Sailing the Whitsunday Islands
Sailing off of the Australian Coast
In the fall of 2004, my friends and I embarked on the Matador for a three day sailing cruise through the Whitsunday Islands off the coast of Queensland, Australia. The maxi had space for four crew members, and 20 passengers which consisted of six in my group, twelve Italians with limited English, and two Englishwomen. Most of the day we would motor around the islands (there wasn't enough wind to actually sail all of the time) laying out, looking at the islands, the ocean, sea turtles mating, dolphins and other sea creatures. This was one of the most relaxing, peaceful experiences of my life. At night, we watched the sunset over the water, over the islands, anchored with a few other sail boats around us.

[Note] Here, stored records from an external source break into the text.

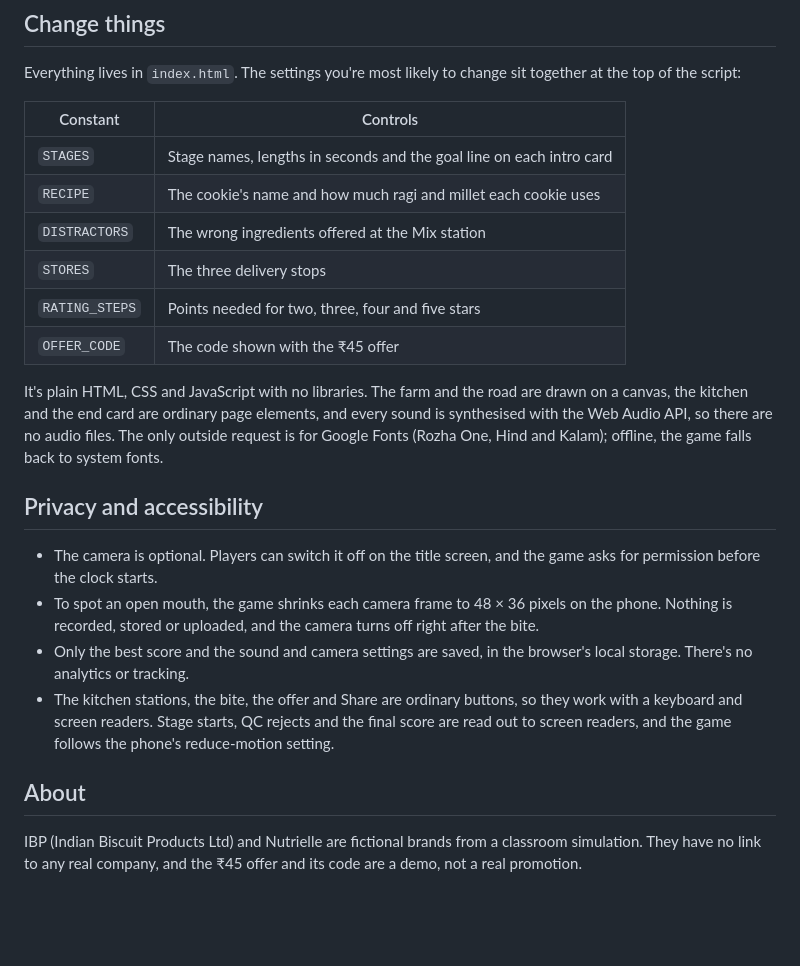
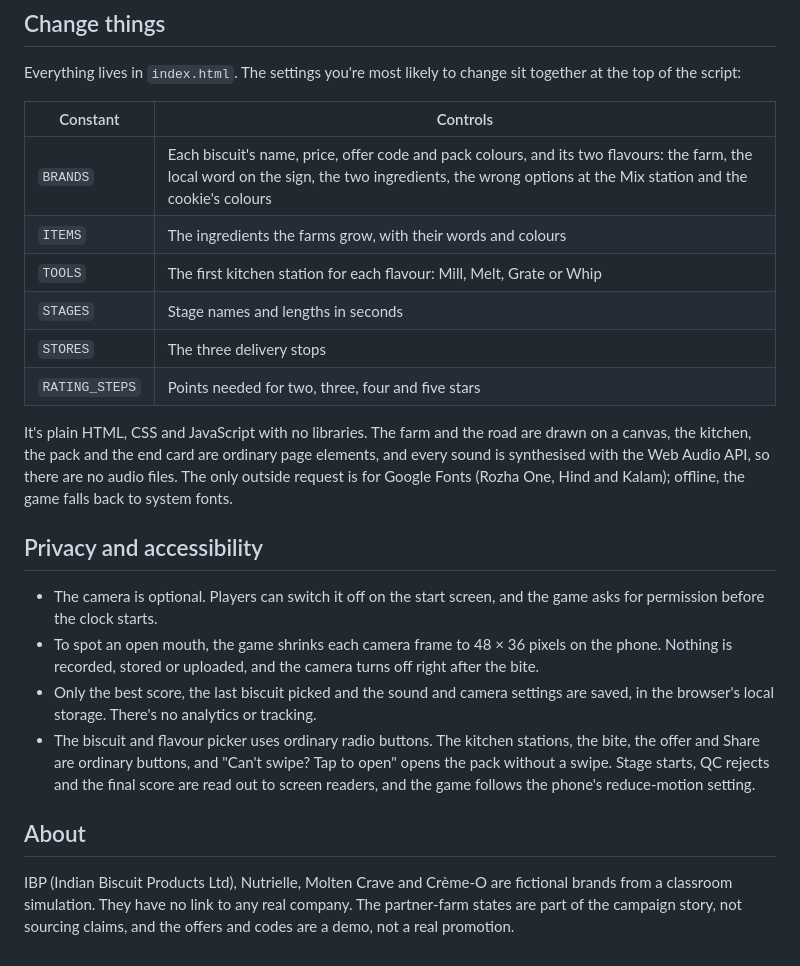
Before and after one commit to kaushikkamat/IBP-W2, a Markdown page: README.md, the part around one of its changes. Drawn GitHub-style; blank space fills up the shorter version.

```diff
--- a/README.md
+++ b/README.md
@@ -81,22 +91,22 @@ Everything lives in `index.html`. The settings you're most likely to change sit
 
 | Constant | Controls |
 | --- | --- |
-| `STAGES` | Stage names, lengths in seconds and the goal line on each intro card |
-| `RECIPE` | The cookie's name and how much ragi and millet each cookie uses |
-| `DISTRACTORS` | The wrong ingredients offered at the Mix station |
+| `BRANDS` | Each biscuit's name, price, offer code and pack colours, and its two flavours: the farm, the local word on the sign, the two ingredients, the wrong options at the Mix station and the cookie's colours |
+| `ITEMS` | The ingredients the farms grow, with their words and colours |
+| `TOOLS` | The first kitchen station for each flavour: Mill, Melt, Grate or Whip |
+| `STAGES` | Stage names and lengths in seconds |
 | `STORES` | The three delivery stops |
 | `RATING_STEPS` | Points needed for two, three, four and five stars |
-| `OFFER_CODE` | The code shown with the ₹45 offer |
 
-It's plain HTML, CSS and JavaScript with no libraries. The farm and the road are drawn on a canvas, the kitchen and the end card are ordinary page elements, and every sound is synthesised with the Web Audio API, so there are no audio files. The only outside request is for Google Fonts (Rozha One, Hind and Kalam); offline, the game falls back to system fonts.
+It's plain HTML, CSS and JavaScript with no libraries. The farm and the road are drawn on a canvas, the kitchen, the pack and the end card are ordinary page elements, and every sound is synthesised with the Web Audio API, so there are no audio files. The only outside request is for Google Fonts (Rozha One, Hind and Kalam); offline, the game falls back to system fonts.
 
 ## Privacy and accessibility
 
-- The camera is optional. Players can switch it off on the title screen, and the game asks for permission before the clock starts.
+- The camera is optional. Players can switch it off on the start screen, and the game asks for permission before the clock starts.
 - To spot an open mouth, the game shrinks each camera frame to 48 × 36 pixels on the phone. Nothing is recorded, stored or uploaded, and the camera turns off right after the bite.
-- Only the best score and the sound and camera settings are saved, in the browser's local storage. There's no analytics or tracking.
-- The kitchen stations, the bite, the offer and Share are ordinary buttons, so they work with a keyboard and screen readers. Stage starts, QC rejects and the final score are read out to screen readers, and the game follows the phone's reduce-motion setting.
+- Only the best score, the last biscuit picked and the sound and camera settings are saved, in the browser's local storage. There's no analytics or tracking.
+- The biscuit and flavour picker uses ordinary radio buttons. The kitchen stations, the bite, the offer and Share are ordinary buttons, and "Can't swipe? Tap to open" opens the pack without a swipe. Stage starts, QC rejects and the final score are read out to screen readers, and the game follows the phone's reduce-motion setting.
 
 ## About
 
-IBP (Indian Biscuit Products Ltd) and Nutrielle are fictional brands from a classroom simulation. They have no link to any real company, and the ₹45 offer and its code are a demo, not a real promotion.
+IBP (Indian Biscuit Products Ltd), Nutrielle, Molten Crave and Crème-O are fictional brands from a classroom simulation. They have no link to any real company. The partner-farm states are part of the campaign story, not sourcing claims, and the offers and codes are a demo, not a real promotion.
```
Also changed, not shown: other parts of README.md (+36 -26 lines), screenshots/preview.jpg, screenshots/stages.jpg, 1 other file.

I lived in Australia for 5 months in 2004, the fall of my Junior year of college. Due to a mix up with the registrar's office, this biochemist had a semester without science classes, which (by luck) resulted in 4.5 day weekends. I had these adventures before I started blogging, but I still sent regular group emails home to friends and family describing these experiences. Looking back through these emails helped me remember the awe and excitement I had through these journeys, and I finally get to publish excerpts from my "log" here in this lens.
Have you sailed through the Whitsunday Islands?
Have you sailed through the Whitsundays?
Views from the BoatClick thumbnail to view full-size
Blue Pearl Bay
Blue Pearl Snorkel
Books about the Whitsundays
When I say that we traveled to deserted beaches, I mean that our boat was the only one at the beach. Sure, other groups come through, but for the hour we were at this beach we were the only people there! We walked along deserted beaches that squeaked as we walked, with sand so find it can be used to polish jewelery (of course, I had left all of mine in a safe place so it wouldn’t get lost.. but I would have polished it if I had brought it on the boat!)
In the take only pictures, leave only footprints spirit of Australian travel, we left some finger prints to mark our travels.
Protection from the Skinners
All of us were equip with stinger suits to protect us from the lethal jelly fish that could be breeding at the time. Even with the protection of this snorkel suit, I saw a jellyfish in the water while snorkeling, panicked and swam the other direction. I think I almost ran into that bugger four times, and yes it was the same one not multiple. I know that it wasn't the deadly kind because those I wouldn't have been able to see in the water.. but nevertheless I had no desire for a boo-boo!
Views from the ShoreClick thumbnail to view full-size
The Last Day
The last day was scorching. We went to this beach where there was a sandbar that was in the middle, waves crashing on me on either side. (Glamour shot time!) The boat was so hot that I burned the bottoms of my feet, not from the sun, from walking barefoot on the surface (they confiscated all of our shoes the first day.)
On the trip back to the mainland, we convinced the captain to let us jump off of the boat into the water. We went to the front, jumped over the edge, and before we knew it we would be at the ladder, and would have to grab on or be swept out to sea. I probably jumped off 20 times. (The boat was moving really slow, so it wasn't dangerous.) None of us wanted the sailing to end!
Have you visited the Great Barrier Reef?
Have you ever visited the Great Barrier Reef?
Prosail Matador Maxi Sailing
I was thrilled with my experiences on the Matador with Prosail.
Unfortunately we did not have a lot of wind, so we spent little of our trip actually sailing. Since the crew was so small, they had the passengers get involved with cranking up the sail! The food was delicious, and the crew was friendly and helpful. Once we returned to the mainland, there was an offer to go to a bar with the crew to celebrate the trip, but unfortunately we had to run and catch the bus to our next adventure.
Living on the Boat
The sleeping quarters were cramped, and our beds had to double as our luggage storage. My bed was like a stable hammock, and was quite comfortable.
Living on the boat, we had limited water and electricity. On the morning of our last day, we were told that there was about, oh 5 liters of water left. 5 liters! If we ran out of water, by Queensland law we would have had to return straight to the harbor, but we were able to make it to all of our sights that day.
It is fun to go through my old descriptions of this trip, especially since I was using Australian spelling!